Tag Archives: queen

Queenlessness and Heat Wave = Bad News

23 Jul

I am sad to report to you that in the past three check-ins, the following has happened:

1) The hive replaced the original queen with a new one

2) The new queen then left (we were hoping she will mate and come back, but she has not come back for 3 weeks)

3) The heat wave is killing of what’s left of the hive (usually, a thriving hive can regulate its temperature, but we’ve lost too many and the hive is dwindling.)

We have been recommended to re-queen (get a replacement queen), but there may not be enough bees left in the hive after this heat wave.

Packaged bees for sale (to repopulate the hive) are all gone at this point in the year.

Worst case scenario, we will have to start over again next year — We hope to start the season earlier next year, and continue to take classes and visit other hives in the city to learn to be better beekeepers.

PHOTO: Gardening has been a steep learning curve as well – The first batch of seeds simply got baked in rooftop heat because I left the flats’ lids on. The second batch is doing well, but only the toughest of the seedlings are surviving the heatwave. The flats in the photo with the biggest seedlings have a layer of coir (coconut fiber) pellets underneath the soil. The ones that are not doing so well, are just solid soil.



The Bees are Coming! The Bees are Coming!

11 May

Finally, the bees will be arriving this Saturday morning.

Posting a picture of the painted hive. I found a wooden pallet discarded on the street, so I decided to use it as a base.
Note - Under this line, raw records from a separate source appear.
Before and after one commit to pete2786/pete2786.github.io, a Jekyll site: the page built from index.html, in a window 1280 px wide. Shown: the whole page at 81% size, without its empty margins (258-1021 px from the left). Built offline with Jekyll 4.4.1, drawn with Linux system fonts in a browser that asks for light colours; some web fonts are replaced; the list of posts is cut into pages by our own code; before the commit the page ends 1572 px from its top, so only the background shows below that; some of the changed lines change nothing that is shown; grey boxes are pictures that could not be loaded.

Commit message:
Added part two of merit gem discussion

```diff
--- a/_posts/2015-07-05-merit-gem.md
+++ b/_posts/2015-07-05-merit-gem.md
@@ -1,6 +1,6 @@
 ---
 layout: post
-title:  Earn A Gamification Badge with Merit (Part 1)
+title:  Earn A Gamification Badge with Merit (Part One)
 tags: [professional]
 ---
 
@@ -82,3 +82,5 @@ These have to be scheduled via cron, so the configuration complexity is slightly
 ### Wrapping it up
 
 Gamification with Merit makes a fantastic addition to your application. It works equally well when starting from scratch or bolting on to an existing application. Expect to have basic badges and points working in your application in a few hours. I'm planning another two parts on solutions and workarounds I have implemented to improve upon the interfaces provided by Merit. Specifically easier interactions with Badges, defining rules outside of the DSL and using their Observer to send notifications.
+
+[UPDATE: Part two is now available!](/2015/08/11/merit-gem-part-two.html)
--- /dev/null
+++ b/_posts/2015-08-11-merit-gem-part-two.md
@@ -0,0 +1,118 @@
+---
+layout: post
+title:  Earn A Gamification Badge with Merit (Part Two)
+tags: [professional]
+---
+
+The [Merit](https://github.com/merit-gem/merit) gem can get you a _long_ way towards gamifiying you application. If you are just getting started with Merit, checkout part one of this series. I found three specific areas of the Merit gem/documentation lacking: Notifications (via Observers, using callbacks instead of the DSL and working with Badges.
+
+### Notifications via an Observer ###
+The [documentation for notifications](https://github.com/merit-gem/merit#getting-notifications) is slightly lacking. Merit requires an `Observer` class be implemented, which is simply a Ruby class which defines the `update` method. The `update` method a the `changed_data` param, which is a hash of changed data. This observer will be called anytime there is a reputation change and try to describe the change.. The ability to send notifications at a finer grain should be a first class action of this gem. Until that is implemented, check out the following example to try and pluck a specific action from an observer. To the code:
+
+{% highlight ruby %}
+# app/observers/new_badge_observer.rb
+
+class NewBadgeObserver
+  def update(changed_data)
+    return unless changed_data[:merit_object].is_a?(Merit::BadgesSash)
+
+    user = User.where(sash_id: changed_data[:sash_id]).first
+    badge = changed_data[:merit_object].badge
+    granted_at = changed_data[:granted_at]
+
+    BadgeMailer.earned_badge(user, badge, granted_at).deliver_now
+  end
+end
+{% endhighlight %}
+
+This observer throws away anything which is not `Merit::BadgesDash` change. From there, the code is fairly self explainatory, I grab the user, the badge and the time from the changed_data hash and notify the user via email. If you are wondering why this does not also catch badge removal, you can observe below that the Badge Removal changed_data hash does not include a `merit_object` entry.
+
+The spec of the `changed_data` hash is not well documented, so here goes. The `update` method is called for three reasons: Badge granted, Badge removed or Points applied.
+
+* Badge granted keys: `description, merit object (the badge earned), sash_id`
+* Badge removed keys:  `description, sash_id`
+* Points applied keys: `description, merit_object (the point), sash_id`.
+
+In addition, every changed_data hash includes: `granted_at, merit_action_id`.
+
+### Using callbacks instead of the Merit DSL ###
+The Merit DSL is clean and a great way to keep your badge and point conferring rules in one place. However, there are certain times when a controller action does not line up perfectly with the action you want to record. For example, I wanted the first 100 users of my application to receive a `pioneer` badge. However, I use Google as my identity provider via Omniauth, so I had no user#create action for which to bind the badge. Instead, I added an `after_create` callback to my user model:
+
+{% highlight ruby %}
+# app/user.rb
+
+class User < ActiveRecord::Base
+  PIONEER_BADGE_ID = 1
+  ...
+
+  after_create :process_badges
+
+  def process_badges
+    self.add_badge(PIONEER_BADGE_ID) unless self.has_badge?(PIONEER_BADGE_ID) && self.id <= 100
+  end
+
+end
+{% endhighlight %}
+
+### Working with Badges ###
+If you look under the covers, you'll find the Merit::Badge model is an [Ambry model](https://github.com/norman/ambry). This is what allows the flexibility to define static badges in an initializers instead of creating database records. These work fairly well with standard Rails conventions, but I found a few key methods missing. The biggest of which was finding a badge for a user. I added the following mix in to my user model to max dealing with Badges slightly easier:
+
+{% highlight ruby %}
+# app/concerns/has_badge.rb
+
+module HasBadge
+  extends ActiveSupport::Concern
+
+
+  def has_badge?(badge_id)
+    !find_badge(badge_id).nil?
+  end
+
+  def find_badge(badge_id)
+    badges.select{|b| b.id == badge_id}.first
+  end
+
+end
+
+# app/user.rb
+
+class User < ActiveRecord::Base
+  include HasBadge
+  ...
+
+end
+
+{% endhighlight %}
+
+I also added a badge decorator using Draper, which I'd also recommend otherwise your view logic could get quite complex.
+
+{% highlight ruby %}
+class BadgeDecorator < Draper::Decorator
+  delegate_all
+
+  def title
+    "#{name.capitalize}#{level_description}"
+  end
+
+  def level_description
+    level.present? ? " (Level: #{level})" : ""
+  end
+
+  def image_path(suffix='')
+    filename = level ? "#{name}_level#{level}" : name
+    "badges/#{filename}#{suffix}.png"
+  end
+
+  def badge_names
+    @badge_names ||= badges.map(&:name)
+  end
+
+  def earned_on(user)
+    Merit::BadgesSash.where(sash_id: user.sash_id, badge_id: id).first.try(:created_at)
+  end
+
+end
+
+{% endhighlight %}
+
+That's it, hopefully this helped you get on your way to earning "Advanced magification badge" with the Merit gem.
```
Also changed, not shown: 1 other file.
Cinder blocks are coming this Friday to prop them up.

My landlord has also gotten very enthusiastic about this, as his uncle was a “master beekeeper” and lived to be 105 years old. He sent me this article in Edible Queens, as a clipping, in snail mail. Here’ s the online version for young folks: http://www.ediblecommunities.com/queens/spring-2011/queens-bees.htm

(Note: Not all the hives will be used in the beginning, but that’s how they look if they are all stacked together).

Waiting for the Queen Bee

16 Apr

Phil and I have gotten all the parts of the beehive, and have put together the hive. It was like going to IKEA and putting everything together, ourselves, all 55 of them (50 wax foundations and 5 outer frames). I’ve uploaded the pictures of us assembling the hive on Flickr:
http://www.flickr.com/photos/ovalle/5648392856/in/set-72157626438666865

The weather has not been cooperating:

The Queen Bee has not been mated due to bad weather (…yes, she’s got to get laid before they can send her and the worker bees from Georgia), so we’re patiently waiting for the estimate time of arrival which is now “sometime after Easter”. In a nutshell, the bees mate mid-air. The drones (the guys) from other hives congregate in one area, and the Queen Bee flies to them. She gets all she needs at this “congregation” to lay eggs for the rest of her 2-3 yr lifespan.

This weekend, if the weather is good, then I can paint and weatherproof the hive, but so far, it’s been rainy and cold…

As for the “Green Roof” part of the project, my son Kai and I went to the workshop for gardening at Queens Botanical Garden. I checked out their Bee Garden while we were there and have uploaded the pictures of that as well.

The folks at Seeds of Change have been extremely generous in sending us a whole box of organic, heirloom seeds (100 packets, worth over $300 retail!!!) FOR FREE — All we paid was shipping. They had a campaign called “Sowing Millions” where they gave out a million seeds for free to people. I also got a packet of “Save the Bees” seed blend at Whole Foods, just to see what flowers were in it. I’ve uploaded the photos of the seed packets.

Until around June August when the flowers get in full bloom, the bees will be on a diet of organic cane sugar syrup so that they have enough nutrients to build out the hive. By then, I hope to have the garden beginning to bloom.